* Exercise instructions
Track down every line below that holds "DateTime" and copy it.

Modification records
╔══

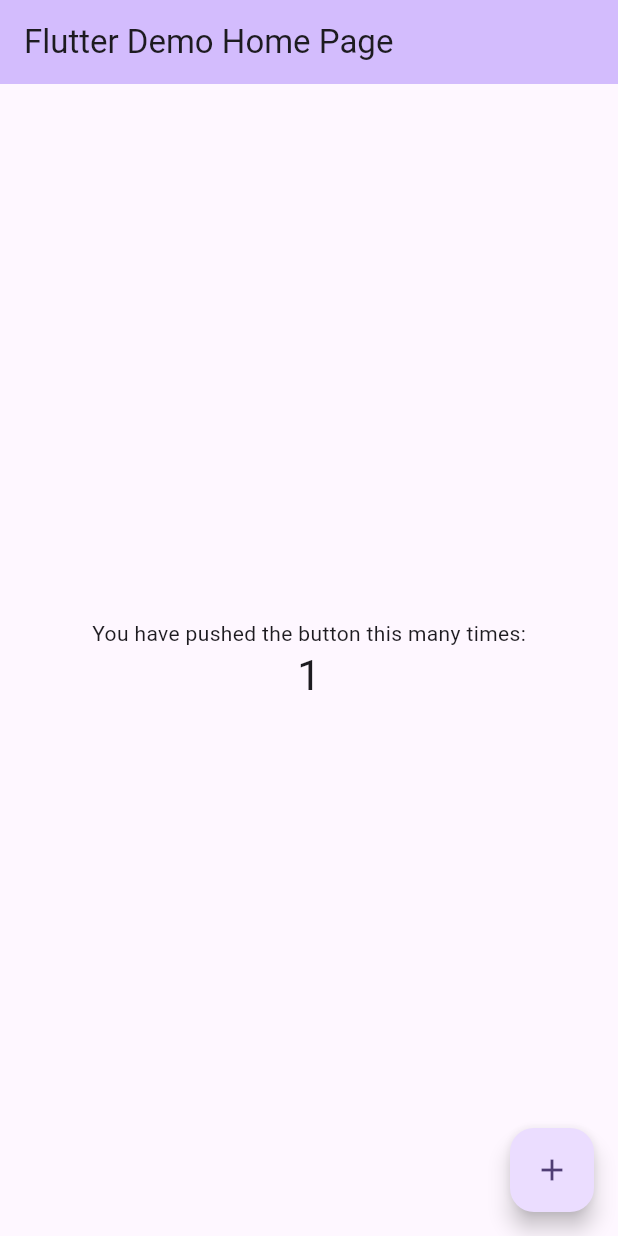
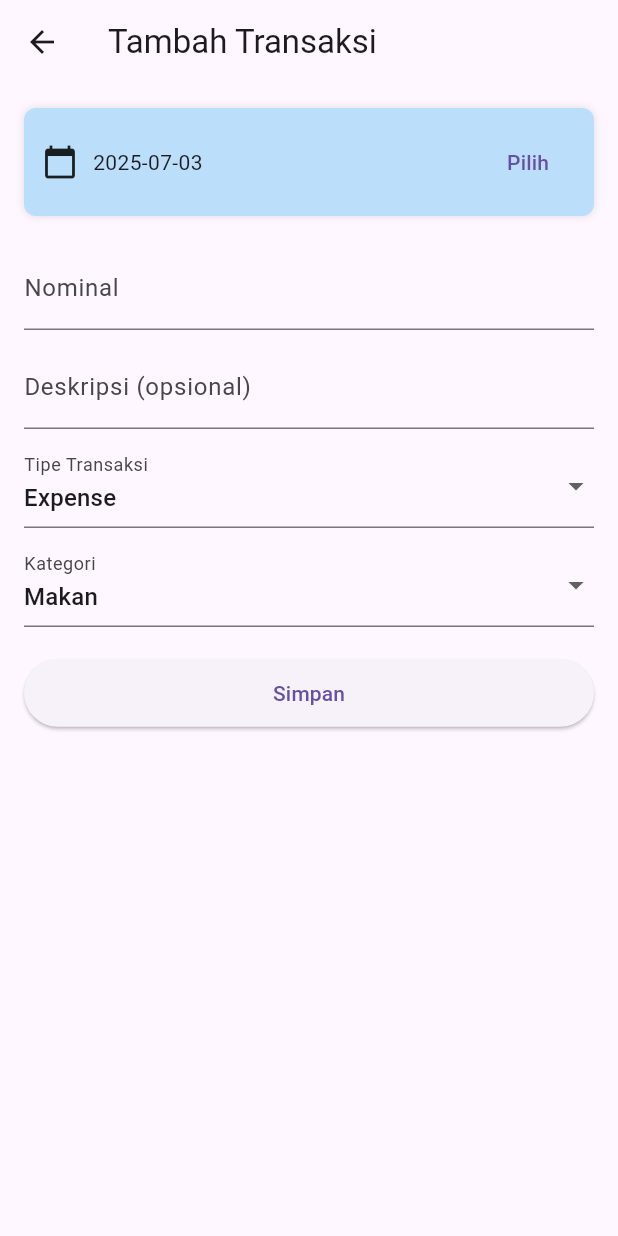
Before and after one commit to HgRayhan08/bilionare_budget, a Flutter app: the screen it shows after launch, after a tap on the "add" icon, on a phone screen of 412 x 824 dp. Run offline on Flutter 3.47's test engine with Material 3 defaults, Android fonts, the phone set to English and light mode, and no system bars; our stand-ins replace fl_chart, get, sqflite; accounts and stored records are empty.

Commit message:
menambahkan kode hasil AI

```diff
--- /dev/null
+++ b/lib/local_storage/local_storage.dart
@@ -0,0 +1,67 @@
+import 'package:sqflite/sqflite.dart';
+import 'package:path/path.dart';
+import '../models/transaction_model.dart';
+
+class LocalStorage {
+  static final LocalStorage _instance = LocalStorage._internal();
+  factory LocalStorage() => _instance;
+  LocalStorage._internal();
+
+  Database? _database;
+
+  Future<void> initDatabase() async {
+    final dbPath = await getDatabasesPath();
+    _database = await openDatabase(
+      join(dbPath, 'transaction.db'),
+      onCreate: (db, version) {
+        return db.execute('''
+          CREATE TABLE transactions(
+            id INTEGER PRIMARY KEY AUTOINCREMENT,
+            nominal INTEGER,
+            description TEXT,
+            date TEXT,
+            typeTransaction TEXT,
+            kategoriTransaction TEXT
+          )
+        ''');
+      },
+      version: 1,
+    );
+  }
+
+  Future<void> createTransaction(TransactionModel transaction) async {
+    await _database!.insert('transactions', transaction.toJson());
+  }
+
+  Future<void> deleteTransaction(int id) async {
+    await _database!.delete('transactions', where: 'id = ?', whereArgs: [id]);
+  }
+
+  Future<List<TransactionModel>> getTransactions() async {
+    final List<Map<String, dynamic>> data = await _database!.query(
+      'transactions',
+    );
+    return data.map((e) => TransactionModel.fromJson(e)).toList();
+  }
+
+  Future<List<TransactionModel>> getByType(String type) async {
+    final List<Map<String, dynamic>> data = await _database!.query(
+      'transactions',
+      where: 'typeTransaction = ?',
+      whereArgs: [type],
+    );
+    return data.map((e) => TransactionModel.fromJson(e)).toList();
+  }
+
+  Future<List<TransactionModel>> getByDateRange(
+    DateTime start,
+    DateTime end,
+  ) async {
+    final List<Map<String, dynamic>> data = await _database!.query(
+      'transactions',
+      where: 'date BETWEEN ? AND ?',
+      whereArgs: [start.toIso8601String(), end.toIso8601String()],
+    );
+    return data.map((e) => TransactionModel.fromJson(e)).toList();
+  }
+}
--- a/lib/main.dart
+++ b/lib/main.dart
@@ -1,122 +1,22 @@
 import 'package:flutter/material.dart';
+import 'package:get/get.dart';
+import 'pages/bottom_navigasi_page.dart';
+import 'local_storage/local_storage.dart';
 
-void main() {
-  runApp(const MyApp());
+void main() async {
+  WidgetsFlutterBinding.ensureInitialized();
+  await LocalStorage().initDatabase();
+  runApp(MyApp());
 }
 
 class MyApp extends StatelessWidget {
-  const MyApp({super.key});
-
-  // This widget is the root of your application.
   @override
   Widget build(BuildContext context) {
-    return MaterialApp(
-      title: 'Flutter Demo',
-      theme: ThemeData(
-        // This is the theme of your application.
-        //
-        // TRY THIS: Try running your application with "flutter run". You'll see
-        // the application has a purple toolbar. Then, without quitting the app,
-        // try changing the seedColor in the colorScheme below to Colors.green
-        // and then invoke "hot reload" (save your changes or press the "hot
-        // reload" button in a Flutter-supported IDE, or press "r" if you used
-        // the command line to start the app).
-        //
-        // Notice that the counter didn't reset back to zero; the application
-        // state is not lost during the reload. To reset the state, use hot
-        // restart instead.
-        //
-        // This works for code too, not just values: Most code changes can be
-        // tested with just a hot reload.
-        colorScheme: ColorScheme.fromSeed(seedColor: Colors.deepPurple),
-      ),
-      home: const MyHomePage(title: 'Flutter Demo Home Page'),
+    return GetMaterialApp(
+      title: 'Keuangan Pribadi',
+      theme: ThemeData(primarySwatch: Colors.blue),
+      home: BottomNavigasiPage(),
+      debugShowCheckedModeBanner: false,
     );
   }
 }
-
-class MyHomePage extends StatefulWidget {
-  const MyHomePage({super.key, required this.title});
-
-  // This widget is the home page of your application. It is stateful, meaning
-  // that it has a State object (defined below) that contains fields that affect
-  // how it looks.
-
-  // This class is the configuration for the state. It holds the values (in this
-  // case the title) provided by the parent (in this case the App widget) and
-  // used by the build method of the State. Fields in a Widget subclass are
-  // always marked "final".
-
-  final String title;
-
-  @override
-  State<MyHomePage> createState() => _MyHomePageState();
-}
-
-class _MyHomePageState extends State<MyHomePage> {
-  int _counter = 0;
-
-  void _incrementCounter() {
-    setState(() {
-      // This call to setState tells the Flutter framework that something has
-      // changed in this State, which causes it to rerun the build method below
-      // so that the display can reflect the updated values. If we changed
-      // _counter without calling setState(), then the build method would not be
-      // called again, and so nothing would appear to happen.
-      _counter++;
-    });
-  }
-
-  @override
-  Widget build(BuildContext context) {
-    // This method is rerun every time setState is called, for instance as done
-    // by the _incrementCounter method above.
-    //
-    // The Flutter framework has been optimized to make rerunning build methods
-    // fast, so that you can just rebuild anything that needs updating rather
-    // than having to individually change instances of widgets.
-    return Scaffold(
-      appBar: AppBar(
-        // TRY THIS: Try changing the color here to a specific color (to
-        // Colors.amber, perhaps?) and trigger a hot reload to see the AppBar
-        // change color while the other colors stay the same.
-        backgroundColor: Theme.of(context).colorScheme.inversePrimary,
-        // Here we take the value from the MyHomePage object that was created by
-        // the App.build method, and use it to set our appbar title.
-        title: Text(widget.title),
-      ),
-      body: Center(
-        // Center is a layout widget. It takes a single child and positions it
-        // in the middle of the parent.
-        child: Column(
-          // Column is also a layout widget. It takes a list of children and
-          // arranges them vertically. By default, it sizes itself to fit its
-          // children horizontally, and tries to be as tall as its parent.
-          //
-          // Column has various properties to control how it sizes itself and
-          // how it positions its children. Here we use mainAxisAlignment to
-          // center the children vertically; the main axis here is the vertical
-          // axis because Columns are vertical (the cross axis would be
-          // horizontal).
-          //
-          // TRY THIS: Invoke "debug painting" (choose the "Toggle Debug Paint"
-          // action in the IDE, or press "p" in the console), to see the
-          // wireframe for each widget.
-          mainAxisAlignment: MainAxisAlignment.center,
-          children: <Widget>[
-            const Text('You have pushed the button this many times:'),
-            Text(
-              '$_counter',
-              style: Theme.of(context).textTheme.headlineMedium,
-            ),
-          ],
-        ),
-      ),
-      floatingActionButton: FloatingActionButton(
-        onPressed: _incrementCounter,
-        tooltip: 'Increment',
-        child: const Icon(Icons.add),
-      ), // This trailing comma makes auto-formatting nicer for build methods.
-    );
-  }
-}
--- /dev/null
+++ b/lib/models/transaction_model.dart
@@ -0,0 +1,36 @@
+class TransactionModel {
+  final int nominal;
+  final String? description;
+  final DateTime date;
+  final String typeTransaction;
+  final String kategoriTransaction;
+  final int? id;
+
+  TransactionModel({
+    required this.nominal,
+    this.description,
+    required this.date,
+    required this.typeTransaction,
+    required this.kategoriTransaction,
+    this.id,
+  });
+
+  factory TransactionModel.fromJson(Map<String, dynamic> json) =>
+      TransactionModel(
+        id: json['id'],
+        nominal: json['nominal'],
+        description: json['description'],
+        date: DateTime.parse(json['date']),
+        typeTransaction: json['typeTransaction'],
+        kategoriTransaction: json['kategoriTransaction'],
+      );
+
+  Map<String, dynamic> toJson() => {
+    'id': id,
+    'nominal': nominal,
+    'description': description,
+    'date': date.toIso8601String(),
+    'typeTransaction': typeTransaction,
+    'kategoriTransaction': kategoriTransaction,
+  };
+}
--- /dev/null
+++ b/lib/pages/add_transaction_page.dart
@@ -0,0 +1,140 @@
+// =======================
+// File: pages/add_transaction_page.dart
+// =======================
+import 'package:bilionare_budget/controller/transaction_controller.dart';
+import 'package:flutter/material.dart';
+import 'package:get/get.dart';
+import '../models/transaction_model.dart';
+
+class AddTransactionPage extends StatefulWidget {
+  @override
+  _AddTransactionPageState createState() => _AddTransactionPageState();
+}
+
+class _AddTransactionPageState extends State<AddTransactionPage> {
+  final _formKey = GlobalKey<FormState>();
+  final _nominalController = TextEditingController();
+  final _descriptionController = TextEditingController();
+  final controller = Get.find<TransactionController>();
+
+  String _selectedType = 'Expense';
+  String _selectedCategory = 'Makan';
+  DateTime _selectedDate = DateTime.now();
+
+  void _submit() async {
+    if (_formKey.currentState!.validate()) {
+      try {
+        final trx = TransactionModel(
+          nominal: int.parse(_nominalController.text),
+          description: _descriptionController.text,
+          date: _selectedDate,
+          typeTransaction: _selectedType,
+          kategoriTransaction: _selectedCategory,
+        );
+        await controller.addTransaction(trx);
+        Get.back();
+        Get.snackbar(
+          'Sukses',
+          'Transaksi berhasil ditambahkan',
+          backgroundColor: Colors.green.shade100,
+        );
+      } catch (e) {
+        Get.snackbar(
+          'Gagal',
+          'Terjadi kesalahan',
+          backgroundColor: Colors.red.shade100,
+        );
+      }
+    }
+  }
+
+  @override
+  Widget build(BuildContext context) {
+    return Scaffold(
+      appBar: AppBar(title: Text('Tambah Transaksi')),
+      body: SingleChildScrollView(
+        padding: const EdgeInsets.all(16),
+        child: Form(
+          key: _formKey,
+          child: Column(
+            crossAxisAlignment: CrossAxisAlignment.start,
+            children: [
+              Container(
+                padding: EdgeInsets.all(12),
+                decoration: BoxDecoration(
+                  color: Colors.blue.shade100,
+                  borderRadius: BorderRadius.circular(8),
+                  boxShadow: [BoxShadow(color: Colors.black12, blurRadius: 4)],
+                ),
+                child: Row(
+                  children: [
+                    Icon(Icons.calendar_today),
+                    SizedBox(width: 10),
+                    Text('${_selectedDate.toLocal()}'.split(' ')[0]),
+                    Spacer(),
+                    TextButton(
+                      onPressed: () async {
+                        final picked = await showDatePicker(
+                          context: context,
+                          initialDate: _selectedDate,
+                          firstDate: DateTime(2000),
+                          lastDate: DateTime(2101),
+                        );
+                        if (picked != null)
+                          setState(() => _selectedDate = picked);
+                      },
+                      child: Text('Pilih'),
+                    ),
+                  ],
+                ),
+              ),
+              SizedBox(height: 20),
+              TextFormField(
+                controller: _nominalController,
+                keyboardType: TextInputType.number,
+                decoration: InputDecoration(labelText: 'Nominal'),
+                validator: (val) =>
+                    val == null || val.isEmpty ? 'Wajib diisi' : null,
+              ),
+              SizedBox(height: 10),
+              TextFormField(
+                controller: _descriptionController,
+                decoration: InputDecoration(labelText: 'Deskripsi (opsional)'),
+              ),
+              SizedBox(height: 10),
+              DropdownButtonFormField<String>(
+                value: _selectedType,
+                decoration: InputDecoration(labelText: 'Tipe Transaksi'),
+                items: ['Income', 'Expense']
+                    .map(
+                      (val) => DropdownMenuItem(value: val, child: Text(val)),
+                    )
+                    .toList(),
+                onChanged: (val) => setState(() => _selectedType = val!),
+              ),
+              SizedBox(height: 10),
+              DropdownButtonFormField<String>(
+                value: _selectedCategory,
+                decoration: InputDecoration(labelText: 'Kategori'),
+                items: ['Makan', 'Jalan-jalan', 'Belanja', 'Gaji', 'Lainnya']
+                    .map(
+                      (val) => DropdownMenuItem(value: val, child: Text(val)),
+                    )
+                    .toList(),
+                onChanged: (val) => setState(() => _selectedCategory = val!),
+              ),
+              SizedBox(height: 20),
+              ElevatedButton(
+                onPressed: _submit,
+                child: Text('Simpan'),
+                style: ElevatedButton.styleFrom(
+                  minimumSize: Size.fromHeight(45),
+                ),
+              ),
+            ],
+          ),
+        ),
+      ),
+    );
+  }
+}
--- /dev/null
+++ b/lib/pages/bottom_navigasi_page.dart
@@ -0,0 +1,39 @@
+
+// =======================
+// File: pages/bottom_navigasi_page.dart
+// =======================
+import 'package:flutter/material.dart';
+import 'home_page.dart';
+import 'diagram_page.dart';
+import 'history_page.dart';
+
+class BottomNavigasiPage extends StatefulWidget {
+  @override
+  _BottomNavigasiPageState createState() => _BottomNavigasiPageState();
+}
+
+class _BottomNavigasiPageState extends State<BottomNavigasiPage> {
+  int _selectedIndex = 0;
+
+  final List<Widget> _pages = [HomePage(), DiagramPage(), HistoryPage()];
+
+  void _onItemTapped(int index) {
+    setState(() => _selectedIndex = index);
+  }
+
+  @override
+  Widget build(BuildContext context) {
+    return Scaffold(
+      body: _pages[_selectedIndex],
+      bottomNavigationBar: BottomNavigationBar(
+        currentIndex: _selectedIndex,
+        onTap: _onItemTapped,
+        items: [
+          BottomNavigationBarItem(icon: Icon(Icons.home), label: 'Home'),
+          BottomNavigationBarItem(icon: Icon(Icons.pie_chart), label: 'Diagram'),
+          BottomNavigationBarItem(icon: Icon(Icons.history), label: 'Riwayat'),
+        ],
+      ),
+    );
+  }
+}
--- /dev/null
+++ b/lib/pages/home_page.dart
@@ -0,0 +1,81 @@
+// =======================
+// File: pages/home_page.dart
+// =======================
+import 'package:bilionare_budget/controller/transaction_controller.dart';
+import 'package:flutter/material.dart';
+import 'package:get/get.dart';
+import 'add_transaction_page.dart';
+
+class HomePage extends StatelessWidget {
+  final TransactionController controller = Get.put(TransactionController());
+
+  @override
+  Widget build(BuildContext context) {
+    return Scaffold(
+      appBar: AppBar(title: Text('Beranda')),
+      body: Padding(
+        padding: const EdgeInsets.all(16.0),
+        child: Column(
+          crossAxisAlignment: CrossAxisAlignment.start,
+          children: [
+            Obx(
+              () => Container(
+                width: MediaQuery.of(context).size.width * 0.8,
+                padding: EdgeInsets.all(16),
+                decoration: BoxDecoration(
+                  color: Colors.lightBlueAccent,
+                  boxShadow: [BoxShadow(color: Colors.black12, blurRadius: 6)],
+                  borderRadius: BorderRadius.circular(12),
+                ),
+                child: Text(
+                  'Total: ${controller.formatCurrency(controller.total)}',
+                  style: TextStyle(fontSize: 20, fontWeight: FontWeight.bold),
+                  textAlign: TextAlign.left,
+                ),
+              ),
+            ),
+            SizedBox(height: 20),
+            Text(
+              'Transaksi Terbaru',
+              style: TextStyle(fontWeight: FontWeight.bold),
+            ),
+            Expanded(
+              child: Obx(() {
+                final items = controller.getRecentTransactions(5);
+                return ListView.builder(
+                  itemCount: items.length,
+                  itemBuilder: (context, index) {
+                    final item = items[index];
+                    return Dismissible(
+                      key: Key(item.id.toString()),
+                      direction: DismissDirection.endToStart,
+                      background: Container(
+                        alignment: Alignment.centerRight,
+                        color: Colors.red,
+                        padding: EdgeInsets.symmetric(horizontal: 20),
+                        child: Icon(Icons.delete, color: Colors.white),
+                      ),
+                      onDismissed: (_) =>
+                          controller.removeTransaction(item.id!),
+                      child: ListTile(
+                        title: Text(item.description ?? '-'),
+                        subtitle: Text(
+                          '${item.kategoriTransaction} - ${item.date.toLocal()}',
+                        ),
+                        trailing: Text(controller.formatCurrency(item.nominal)),
+                      ),
+                    );
+                  },
+                );
+              }),
+            ),
+          ],
+        ),
+      ),
+      floatingActionButton: FloatingActionButton(
+        onPressed: () => Get.to(() => AddTransactionPage()),
+        child: Icon(Icons.add),
+      ),
+    );
+  }
+}
--- a/pubspec.yaml
+++ b/pubspec.yaml
@@ -34,6 +34,10 @@ dependencies:
   # The following adds the Cupertino Icons font to your application.
   # Use with the CupertinoIcons class for iOS style icons.
   cupertino_icons: ^1.0.8
+  sqflite: ^2.4.2
+  intl: ^0.20.2
+  fl_chart: ^1.0.0
+  get: ^4.7.2
 
 dev_dependencies:
   flutter_test:
```
Also changed, not shown: lib/pages/diagram_page.dart (added, +123 -0 lines), lib/pages/history_page.dart (added, +86 -0 lines), lib/controller/transaction_controller.dart (added), pubspec.lock, 2 other files.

╚══

* Result of the task
+    DateTime start,
+    DateTime end,
+  final DateTime date;
+        date: DateTime.parse(json['date']),
+  DateTime _selectedDate = DateTime.now();
+                          firstDate: DateTime(2000),
+                          lastDate: DateTime(2101),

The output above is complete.